6.00 – 7.30PM
Law LT024, New Law School, Eastern Ave, University of Sydney
Professor Kathy High, Video and New Media in the Department of the Arts, at Rensselaer Polytechnic Institute in Troy, NY
Co-presented with the Sydney Ideas
“The transformation of waste is perhaps the oldest pre-occupation of man.”
– Patti Smith
Recent research into the human body biomes and fecal microbial transplants (FMT) has led to better understanding of both the important function of bacteria in our bodies and the ecological systems that sustain us. These include microbiota – ecologies within the body.
Kathy High an interdisciplinary artist working in the areas of technology, science and art, explores these new developments through metaphors of interspecies love, immunology and bacteria as players. Waste Matters expands ideas around imbalances of internal biomes as a mirror to the imbalances in our larger ecological sphere, where the gut is a ‘hackable space’. As a patient with Crohn’s disease, her knowledge of autoimmune disorders and the body’s ecology is first hand: “Having dealt with issues around shit all my life, I see my own attempts to make this material invisible as reflecting our culture’s ways of covering waste. Through a holistic view that encourages dialogue between ecologists, biologists, activists and artists, I seek to catalyse the imaginary around the abject”
Sonja van Wichelen, Department of Sociology and Social Policy, University of Sydney
Dr. Astrida Neimanis, Department of Gender and Cultural Studies, University of Sydney
Dr. Catherine Simpson, Macquarie University
Kathy High (USA) is an interdisciplinary artist working in the areas of technology, science and art. She works with animals and living systems, considering the social, political and ethical dilemmas surrounding the areas of medicine/bio-science, biotechnology and interspecies collaborations. She has received awards including fellowships from the Guggenheim Memorial Foundation, Rockefeller Foundation, and National Endowment for the Arts.
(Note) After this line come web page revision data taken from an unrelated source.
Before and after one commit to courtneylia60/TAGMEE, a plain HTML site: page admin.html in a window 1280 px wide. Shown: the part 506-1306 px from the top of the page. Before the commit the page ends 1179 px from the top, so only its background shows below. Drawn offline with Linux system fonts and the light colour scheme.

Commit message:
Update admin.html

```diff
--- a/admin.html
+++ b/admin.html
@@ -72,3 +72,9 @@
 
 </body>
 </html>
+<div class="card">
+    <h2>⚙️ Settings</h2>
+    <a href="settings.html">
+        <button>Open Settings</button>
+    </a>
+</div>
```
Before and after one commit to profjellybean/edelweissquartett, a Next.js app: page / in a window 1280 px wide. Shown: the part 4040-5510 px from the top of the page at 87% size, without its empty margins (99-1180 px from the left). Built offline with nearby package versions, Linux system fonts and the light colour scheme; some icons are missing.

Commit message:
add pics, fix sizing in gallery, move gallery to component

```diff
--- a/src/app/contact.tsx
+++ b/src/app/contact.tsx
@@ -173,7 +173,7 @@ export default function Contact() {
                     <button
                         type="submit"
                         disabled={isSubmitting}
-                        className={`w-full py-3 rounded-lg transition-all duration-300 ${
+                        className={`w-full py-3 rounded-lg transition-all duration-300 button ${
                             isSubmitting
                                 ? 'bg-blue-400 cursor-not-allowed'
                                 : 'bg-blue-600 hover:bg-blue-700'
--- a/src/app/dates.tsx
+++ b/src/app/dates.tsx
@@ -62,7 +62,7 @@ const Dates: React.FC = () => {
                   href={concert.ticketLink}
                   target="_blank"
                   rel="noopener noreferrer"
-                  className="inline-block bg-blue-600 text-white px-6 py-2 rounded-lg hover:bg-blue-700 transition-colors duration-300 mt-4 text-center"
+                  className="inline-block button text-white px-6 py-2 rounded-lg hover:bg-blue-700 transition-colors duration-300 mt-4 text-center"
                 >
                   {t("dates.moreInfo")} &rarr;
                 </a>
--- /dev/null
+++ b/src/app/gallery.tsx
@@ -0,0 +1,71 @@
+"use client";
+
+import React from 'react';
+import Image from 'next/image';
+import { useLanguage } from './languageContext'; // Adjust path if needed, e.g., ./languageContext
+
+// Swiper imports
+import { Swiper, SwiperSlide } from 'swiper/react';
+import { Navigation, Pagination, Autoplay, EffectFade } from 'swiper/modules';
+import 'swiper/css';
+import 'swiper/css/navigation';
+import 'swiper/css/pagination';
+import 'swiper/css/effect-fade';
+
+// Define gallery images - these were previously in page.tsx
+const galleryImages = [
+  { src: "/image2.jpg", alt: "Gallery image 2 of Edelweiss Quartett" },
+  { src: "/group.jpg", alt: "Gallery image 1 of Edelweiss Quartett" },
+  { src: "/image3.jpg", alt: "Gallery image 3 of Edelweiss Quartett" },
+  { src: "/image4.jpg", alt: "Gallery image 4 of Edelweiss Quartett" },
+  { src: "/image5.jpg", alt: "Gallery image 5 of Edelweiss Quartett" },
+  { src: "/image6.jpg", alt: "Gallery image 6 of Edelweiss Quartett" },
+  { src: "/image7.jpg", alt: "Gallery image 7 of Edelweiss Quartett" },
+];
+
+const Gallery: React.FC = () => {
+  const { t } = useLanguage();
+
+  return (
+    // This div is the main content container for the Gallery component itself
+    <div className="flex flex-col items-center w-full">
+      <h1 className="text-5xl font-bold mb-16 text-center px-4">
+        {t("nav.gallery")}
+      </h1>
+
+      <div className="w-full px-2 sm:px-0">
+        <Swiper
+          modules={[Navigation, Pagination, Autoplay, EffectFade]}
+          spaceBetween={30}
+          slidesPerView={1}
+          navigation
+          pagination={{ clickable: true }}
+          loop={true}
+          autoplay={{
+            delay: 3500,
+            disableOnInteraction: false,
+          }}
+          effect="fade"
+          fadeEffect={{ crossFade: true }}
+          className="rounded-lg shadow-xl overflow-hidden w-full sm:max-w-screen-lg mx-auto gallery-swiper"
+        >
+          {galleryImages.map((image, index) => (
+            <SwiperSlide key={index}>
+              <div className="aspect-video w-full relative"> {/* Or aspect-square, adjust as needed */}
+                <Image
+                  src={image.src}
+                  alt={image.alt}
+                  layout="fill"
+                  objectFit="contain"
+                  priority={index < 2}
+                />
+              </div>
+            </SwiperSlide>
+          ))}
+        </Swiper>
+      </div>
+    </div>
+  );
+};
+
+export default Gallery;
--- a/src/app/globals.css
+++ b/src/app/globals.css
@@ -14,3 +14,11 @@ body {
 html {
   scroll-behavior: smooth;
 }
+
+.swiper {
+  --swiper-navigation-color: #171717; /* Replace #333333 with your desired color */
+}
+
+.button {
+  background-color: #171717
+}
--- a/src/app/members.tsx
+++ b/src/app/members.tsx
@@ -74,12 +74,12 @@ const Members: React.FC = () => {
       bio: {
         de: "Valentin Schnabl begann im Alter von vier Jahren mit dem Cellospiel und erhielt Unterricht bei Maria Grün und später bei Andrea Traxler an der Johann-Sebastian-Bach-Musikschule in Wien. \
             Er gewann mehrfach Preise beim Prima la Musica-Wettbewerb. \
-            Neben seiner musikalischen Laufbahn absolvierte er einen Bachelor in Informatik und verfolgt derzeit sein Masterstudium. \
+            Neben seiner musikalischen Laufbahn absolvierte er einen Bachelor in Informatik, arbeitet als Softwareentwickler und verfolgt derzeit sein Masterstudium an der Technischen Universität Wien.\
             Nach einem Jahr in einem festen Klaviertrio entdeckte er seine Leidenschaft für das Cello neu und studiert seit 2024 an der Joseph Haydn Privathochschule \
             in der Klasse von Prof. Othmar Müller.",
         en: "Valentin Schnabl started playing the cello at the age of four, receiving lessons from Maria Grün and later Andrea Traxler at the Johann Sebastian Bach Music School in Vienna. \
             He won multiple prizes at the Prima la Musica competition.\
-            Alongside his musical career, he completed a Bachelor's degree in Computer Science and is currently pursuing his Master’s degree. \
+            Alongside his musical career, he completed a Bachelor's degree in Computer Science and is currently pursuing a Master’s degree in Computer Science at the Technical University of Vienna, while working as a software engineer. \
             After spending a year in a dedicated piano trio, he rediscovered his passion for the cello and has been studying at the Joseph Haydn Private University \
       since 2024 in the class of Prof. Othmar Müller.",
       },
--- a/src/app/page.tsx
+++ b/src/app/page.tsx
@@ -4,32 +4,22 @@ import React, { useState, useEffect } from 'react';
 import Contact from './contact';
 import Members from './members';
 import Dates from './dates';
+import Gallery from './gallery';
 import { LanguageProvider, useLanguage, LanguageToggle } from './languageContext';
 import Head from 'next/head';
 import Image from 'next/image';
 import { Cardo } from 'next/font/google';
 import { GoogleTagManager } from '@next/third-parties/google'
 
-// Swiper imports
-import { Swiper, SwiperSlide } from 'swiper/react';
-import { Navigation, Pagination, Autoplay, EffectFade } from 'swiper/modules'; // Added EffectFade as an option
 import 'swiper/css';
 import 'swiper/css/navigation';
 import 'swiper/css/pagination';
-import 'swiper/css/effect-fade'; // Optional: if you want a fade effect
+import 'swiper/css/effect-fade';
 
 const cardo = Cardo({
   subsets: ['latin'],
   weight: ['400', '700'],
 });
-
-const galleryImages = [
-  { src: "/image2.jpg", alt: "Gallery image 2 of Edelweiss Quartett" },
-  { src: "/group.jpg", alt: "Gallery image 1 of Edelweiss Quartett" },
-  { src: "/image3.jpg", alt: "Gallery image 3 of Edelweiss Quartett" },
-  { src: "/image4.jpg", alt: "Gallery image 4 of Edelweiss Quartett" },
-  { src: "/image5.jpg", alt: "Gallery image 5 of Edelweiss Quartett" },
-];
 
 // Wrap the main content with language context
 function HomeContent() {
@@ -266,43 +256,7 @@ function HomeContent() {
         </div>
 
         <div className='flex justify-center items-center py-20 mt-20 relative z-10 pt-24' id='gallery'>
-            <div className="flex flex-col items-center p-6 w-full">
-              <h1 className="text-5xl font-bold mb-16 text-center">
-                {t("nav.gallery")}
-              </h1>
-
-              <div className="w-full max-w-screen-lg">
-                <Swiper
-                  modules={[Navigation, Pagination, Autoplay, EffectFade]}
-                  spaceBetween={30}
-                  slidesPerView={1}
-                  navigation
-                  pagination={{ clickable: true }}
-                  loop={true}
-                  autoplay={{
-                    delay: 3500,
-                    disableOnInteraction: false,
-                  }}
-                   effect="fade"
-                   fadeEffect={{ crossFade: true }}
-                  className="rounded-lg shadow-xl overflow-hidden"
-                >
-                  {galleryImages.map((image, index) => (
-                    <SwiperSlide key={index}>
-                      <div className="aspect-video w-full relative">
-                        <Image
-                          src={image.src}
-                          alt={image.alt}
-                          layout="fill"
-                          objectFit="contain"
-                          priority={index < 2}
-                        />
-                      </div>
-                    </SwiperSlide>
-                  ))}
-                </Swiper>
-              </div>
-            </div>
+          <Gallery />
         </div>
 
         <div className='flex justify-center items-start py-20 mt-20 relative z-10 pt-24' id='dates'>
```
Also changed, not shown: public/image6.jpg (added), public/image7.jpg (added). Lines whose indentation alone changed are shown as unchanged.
Her art works have been shown in film festivals, galleries and museums, including Documenta 13 (Kassel), the Guggenheim Museum, Museum of Modern Art, Lincoln Center and Exit Art (NYC), the Science Gallery, (Dublin), NGBK, (Berlin), Fesitval Transitio_MX (Mexico), MASS MoCA (North Adams), Videotage Art Space and Para-Site Gallery (Hong Kong). High is Professor of Video and New Media in the Department of the Arts, at Rensselaer Polytechnic Institute in Troy, NY – a department specializing in integrated experimental arts practices.
Sonja van Wichelen is Senior Research Fellow with the Department of Sociology and Social Policy at the University of Sydney. Her research broadly engages with the body, law, and science in the age of globalization and the effects that changes in these areas have on our understanding of citizenship. Her current project (funded by a Discovery Early Career Researcher Award from the Australian Research Council) investigates the impact of globalization and biomedicine on the legal governance of family life. She is the author of Religion, Gender and Politics in Indonesia: Disputing the Muslim Body (Routledge, 2010), the co-editor of Commitment and Complicity in Cultural Theory and Practice (Palgrave Macmillan, 2009), and publishes widely on the topic of globalization and reproduction, religion and the body, migration and citizenship.
Astrida Neimanis joined the Gender and Cultural Studies program in 2015 after holding various teaching and research positions at universities in Canada, the UK, and Sweden. She is Associate Editor of the journal Environmental Humanities (Duke University Press), a Key Researcher with the Sydney Environment Institute and co-convenor of the Composting: Feminisms and the Environmental Humanities reading group hosted at the University of Sydney. She is also a founding member and University of Sydney contact faculty for The Seed Box: A MISTRA-FORMAS Environmental Humanities Collaboratory (a transnational research consortium based at Linkoping University, Sweden).
Catherine Simpson is an academic in the Media Department at Macquarie University. Before doing her PhD (Murdoch, Perth) on Australian women filmmakers, she spent a few years in Istanbul in the 90s and organised an Australian film festival there and a reciprocal one that toured Sydney, Melbourne and Perth. Since then, Cath has taught, researched and published across a range of areas including Australian and Turkish media and film, car cultures, diasporic cinema, environmental media, gender and cultural studies. She was seconded to the Science faculty (Dept of Environment and Geography) for 3 years to pilot an innovative science communications programme. She is passionate about creating spaces for interdisciplinary collaboration within and, perhaps more importantly, beyond the university. Cath is currently producing a doco on the topic: ‘Shit Matters’ for ABC Radio National’s Earshot program, writing a political ecology of FMTs (or faecal microbiota transplants) and studying some undergraduate science.
photo credit: Heath Windcliff (creative commons)